While there are lots of unattractive scratchers and scratching posts on the market, making some cat parents reluctant to buy one, that has definitely been changing, especially recently. Today, there are so many cool designs to choose from, so whether you like flowers, animals, cacti, rainbows, leopard print, unicorns, mid-century modern, or outer space, you should be able to find a scratcher or scratching post that works well with your home’s existing decor.
Choose enough scratchers and scratching posts for your household
If you have multiple cats, then you have to have multiple scratchers or scratching posts. Ideally, you should have at least one for each of your kitties, especially if you have cats who are particularly territorial or prone to aggression. While you might not have the space for several freestanding scratching posts, wall-mounted options can be perfect for homes with a large number of cats.
Choose an eco-friendly scratcher or scratching post
If you pick the right scratching post or scratcher, it will definitely start to show signs of wear and tear. Instead of picking a post or scratcher that you’ll have to throw out after a year, purchase one that allows you to replace various elements. Several companies sell replacement parts for scratching posts, while some scratchers are designed to be refreshed with refill pads made from corrugated cardboard. Yet another option is to remove the old hemp, jute, or sisal rope from the scratching post and replace it, giving it a whole new life.
Once you’ve chosen the right post or scratcher for your cat, you now have to get them to use it! While this might sound simple, it can be surprisingly tricky. If your cat doesn’t immediately gravitate towards the scratcher or post, don’t give up! Simply place it in the spot where they were scratching, such as in front of the couch or on top of the rug, and if your cat responds to catnip, you can sprinkle a bit on the post or scratcher to draw them to it. If your cat prefers treats to catnip, you can put a few on the post or scratcher, and every time they scratch it, you can reward them with a treat.
Over time, your cat should start using their scratcher or post, but if they’re still clawing in unwanted areas, be sure to clip their nails regularly as this will lessen the damage they’re able to inflict and may also dampen their need to scratch. You can also cover the item you don’t want them to claw, or you can place double-sided sticky tape on the area, which should help deter your kitty. Yet another option is to glue plastic nail caps to your feline friend’s claws, although be aware that they have to be replaced about every six weeks. If you don’t feel comfortable gluing the plastic nail caps to your cat’s claws yourself, contact your vet to find out if they or a member of their staff will do it for you.

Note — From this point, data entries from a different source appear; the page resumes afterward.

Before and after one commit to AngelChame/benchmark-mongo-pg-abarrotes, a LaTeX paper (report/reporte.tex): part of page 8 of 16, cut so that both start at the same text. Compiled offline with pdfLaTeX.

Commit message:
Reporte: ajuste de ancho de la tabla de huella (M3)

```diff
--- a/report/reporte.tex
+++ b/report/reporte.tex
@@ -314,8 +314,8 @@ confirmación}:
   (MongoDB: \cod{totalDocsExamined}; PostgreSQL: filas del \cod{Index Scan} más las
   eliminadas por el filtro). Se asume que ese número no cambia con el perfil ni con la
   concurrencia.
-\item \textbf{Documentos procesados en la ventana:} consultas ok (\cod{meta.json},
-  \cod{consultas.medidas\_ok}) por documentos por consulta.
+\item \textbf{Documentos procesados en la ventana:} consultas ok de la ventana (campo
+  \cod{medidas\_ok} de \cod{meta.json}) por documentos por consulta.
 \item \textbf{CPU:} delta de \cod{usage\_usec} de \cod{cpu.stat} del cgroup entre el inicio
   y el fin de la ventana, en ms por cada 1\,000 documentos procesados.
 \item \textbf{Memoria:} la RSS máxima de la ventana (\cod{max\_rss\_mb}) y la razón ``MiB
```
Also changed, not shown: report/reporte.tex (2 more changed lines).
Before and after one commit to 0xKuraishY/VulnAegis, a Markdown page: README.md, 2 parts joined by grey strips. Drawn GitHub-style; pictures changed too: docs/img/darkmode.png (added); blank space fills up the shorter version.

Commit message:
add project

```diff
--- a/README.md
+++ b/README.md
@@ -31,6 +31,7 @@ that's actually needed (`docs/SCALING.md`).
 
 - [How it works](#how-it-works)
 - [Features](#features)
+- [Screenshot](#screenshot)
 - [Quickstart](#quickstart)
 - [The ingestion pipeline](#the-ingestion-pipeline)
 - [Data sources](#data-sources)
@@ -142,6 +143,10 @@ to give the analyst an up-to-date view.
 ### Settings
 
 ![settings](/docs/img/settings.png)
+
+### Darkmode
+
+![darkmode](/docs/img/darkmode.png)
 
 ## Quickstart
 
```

However, no matter what you do, please don’t even consider declawing your cat. While it might sound like a simple procedure, it actually involves amputating the last toe bone on each of a cat’s digits, which would be the equivalent of cutting off each of a person’s fingers at the last knuckle.
Not only can declawing — which is banned in many countries throughout the world and in a number of states in the US — result in pain, tissue death, infection, lameness, nerve damage, and bone spurs, it can cause some cats to develop litter box issues. Some declawed cats may also start biting people and other pets because they no longer have claws to help them defend themselves.
I hope these tips will help you find the right scratching post or scratcher for your cat, but please feel free to leave a comment with any questions you might have. Also, do you have a tip for choosing a scratcher or post? Share it in the comments!